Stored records
■ ■ ■ ■ ■ ■ ■

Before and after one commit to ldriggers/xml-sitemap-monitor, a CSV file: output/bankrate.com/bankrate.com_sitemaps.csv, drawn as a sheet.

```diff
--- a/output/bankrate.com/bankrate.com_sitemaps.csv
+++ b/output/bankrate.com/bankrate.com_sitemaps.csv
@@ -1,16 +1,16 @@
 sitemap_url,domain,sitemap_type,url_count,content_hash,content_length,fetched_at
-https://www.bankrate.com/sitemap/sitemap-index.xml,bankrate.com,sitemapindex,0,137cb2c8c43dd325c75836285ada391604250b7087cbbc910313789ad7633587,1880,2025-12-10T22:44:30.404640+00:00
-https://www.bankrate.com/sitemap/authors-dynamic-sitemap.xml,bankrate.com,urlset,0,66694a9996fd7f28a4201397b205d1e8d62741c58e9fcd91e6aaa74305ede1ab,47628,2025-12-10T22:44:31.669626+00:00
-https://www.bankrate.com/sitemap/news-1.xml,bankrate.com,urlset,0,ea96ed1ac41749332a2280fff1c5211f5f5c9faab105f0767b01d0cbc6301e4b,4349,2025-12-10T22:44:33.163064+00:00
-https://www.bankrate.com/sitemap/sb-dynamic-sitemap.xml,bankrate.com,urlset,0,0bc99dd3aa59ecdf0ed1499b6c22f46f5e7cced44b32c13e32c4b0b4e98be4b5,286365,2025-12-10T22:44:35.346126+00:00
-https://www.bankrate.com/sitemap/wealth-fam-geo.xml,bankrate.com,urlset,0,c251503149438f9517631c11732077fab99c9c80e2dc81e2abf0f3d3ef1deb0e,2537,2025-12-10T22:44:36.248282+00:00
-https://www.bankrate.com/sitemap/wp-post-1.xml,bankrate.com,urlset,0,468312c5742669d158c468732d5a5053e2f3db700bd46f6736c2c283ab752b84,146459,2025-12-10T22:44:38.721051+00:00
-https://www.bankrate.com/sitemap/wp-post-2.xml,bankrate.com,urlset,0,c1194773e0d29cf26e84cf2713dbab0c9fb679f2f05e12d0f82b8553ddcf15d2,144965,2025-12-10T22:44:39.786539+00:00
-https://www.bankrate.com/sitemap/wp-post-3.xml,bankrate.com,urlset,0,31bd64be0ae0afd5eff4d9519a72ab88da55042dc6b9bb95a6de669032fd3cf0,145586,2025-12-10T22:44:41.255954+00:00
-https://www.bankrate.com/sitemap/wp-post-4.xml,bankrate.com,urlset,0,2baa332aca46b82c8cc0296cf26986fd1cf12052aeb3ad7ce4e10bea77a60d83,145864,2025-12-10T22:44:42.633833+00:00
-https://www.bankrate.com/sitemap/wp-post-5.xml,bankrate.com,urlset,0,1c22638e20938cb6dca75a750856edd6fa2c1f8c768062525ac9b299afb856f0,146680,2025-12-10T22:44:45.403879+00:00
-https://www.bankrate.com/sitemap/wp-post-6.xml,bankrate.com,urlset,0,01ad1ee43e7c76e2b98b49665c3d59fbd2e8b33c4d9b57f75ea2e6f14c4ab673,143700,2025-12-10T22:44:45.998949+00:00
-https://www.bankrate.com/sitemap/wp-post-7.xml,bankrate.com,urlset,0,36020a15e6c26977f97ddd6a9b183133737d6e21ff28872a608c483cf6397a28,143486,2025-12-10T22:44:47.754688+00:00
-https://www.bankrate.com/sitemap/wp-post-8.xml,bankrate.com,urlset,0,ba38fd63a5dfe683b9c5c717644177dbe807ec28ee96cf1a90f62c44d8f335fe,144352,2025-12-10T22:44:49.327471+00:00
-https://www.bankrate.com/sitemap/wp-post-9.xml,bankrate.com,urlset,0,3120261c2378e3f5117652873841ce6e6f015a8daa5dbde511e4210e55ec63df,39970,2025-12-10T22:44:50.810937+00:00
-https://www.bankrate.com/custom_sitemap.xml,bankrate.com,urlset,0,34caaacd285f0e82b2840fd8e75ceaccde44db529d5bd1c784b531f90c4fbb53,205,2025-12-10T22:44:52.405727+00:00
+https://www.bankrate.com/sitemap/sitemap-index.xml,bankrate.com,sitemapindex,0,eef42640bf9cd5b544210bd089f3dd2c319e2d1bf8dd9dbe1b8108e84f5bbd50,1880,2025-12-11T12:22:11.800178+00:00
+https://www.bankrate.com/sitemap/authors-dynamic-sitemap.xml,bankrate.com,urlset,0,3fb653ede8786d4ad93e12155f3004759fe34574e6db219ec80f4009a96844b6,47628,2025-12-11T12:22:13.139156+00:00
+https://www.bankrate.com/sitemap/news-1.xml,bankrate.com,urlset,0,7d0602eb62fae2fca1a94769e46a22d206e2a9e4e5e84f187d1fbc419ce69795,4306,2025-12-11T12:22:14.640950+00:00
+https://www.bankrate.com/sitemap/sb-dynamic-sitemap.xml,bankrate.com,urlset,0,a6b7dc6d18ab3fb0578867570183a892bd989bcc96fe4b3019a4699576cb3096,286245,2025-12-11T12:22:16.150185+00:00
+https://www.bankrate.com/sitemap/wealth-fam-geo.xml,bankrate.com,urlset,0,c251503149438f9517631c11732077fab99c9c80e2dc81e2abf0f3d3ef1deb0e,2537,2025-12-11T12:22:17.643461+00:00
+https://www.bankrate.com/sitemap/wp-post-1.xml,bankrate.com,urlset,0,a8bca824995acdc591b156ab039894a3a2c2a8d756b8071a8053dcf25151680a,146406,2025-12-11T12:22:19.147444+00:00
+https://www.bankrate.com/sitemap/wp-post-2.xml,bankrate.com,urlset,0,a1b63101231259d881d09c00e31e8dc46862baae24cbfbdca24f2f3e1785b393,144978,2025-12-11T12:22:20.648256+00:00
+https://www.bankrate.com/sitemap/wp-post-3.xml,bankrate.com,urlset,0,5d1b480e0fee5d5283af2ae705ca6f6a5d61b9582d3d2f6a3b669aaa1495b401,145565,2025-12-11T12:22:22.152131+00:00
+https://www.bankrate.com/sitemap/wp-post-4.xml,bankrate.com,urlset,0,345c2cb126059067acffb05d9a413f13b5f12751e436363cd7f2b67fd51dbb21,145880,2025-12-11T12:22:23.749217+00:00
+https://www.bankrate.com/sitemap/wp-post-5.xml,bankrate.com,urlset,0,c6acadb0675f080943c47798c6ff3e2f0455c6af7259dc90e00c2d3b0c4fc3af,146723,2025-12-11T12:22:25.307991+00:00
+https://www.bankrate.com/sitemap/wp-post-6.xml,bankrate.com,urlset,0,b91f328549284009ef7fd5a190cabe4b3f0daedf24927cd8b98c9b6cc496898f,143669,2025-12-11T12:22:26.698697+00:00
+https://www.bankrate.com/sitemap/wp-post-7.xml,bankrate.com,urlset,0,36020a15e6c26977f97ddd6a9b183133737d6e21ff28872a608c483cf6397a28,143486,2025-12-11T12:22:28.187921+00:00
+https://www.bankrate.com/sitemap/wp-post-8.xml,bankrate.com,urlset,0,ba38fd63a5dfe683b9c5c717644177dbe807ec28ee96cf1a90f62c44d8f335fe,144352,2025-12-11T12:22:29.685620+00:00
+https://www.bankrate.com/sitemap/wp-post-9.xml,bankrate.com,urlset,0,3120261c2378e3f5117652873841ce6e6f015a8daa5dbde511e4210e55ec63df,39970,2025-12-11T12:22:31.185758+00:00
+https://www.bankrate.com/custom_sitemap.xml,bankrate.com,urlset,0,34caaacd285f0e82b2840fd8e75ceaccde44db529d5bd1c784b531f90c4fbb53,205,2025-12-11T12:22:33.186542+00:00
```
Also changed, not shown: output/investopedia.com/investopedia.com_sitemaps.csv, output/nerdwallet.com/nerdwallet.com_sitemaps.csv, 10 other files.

■ ■ ■ ■ ■ ■ ■

Prompt: Count up the lines of the data that include "news". Reply with a number only.

Expected answer: 2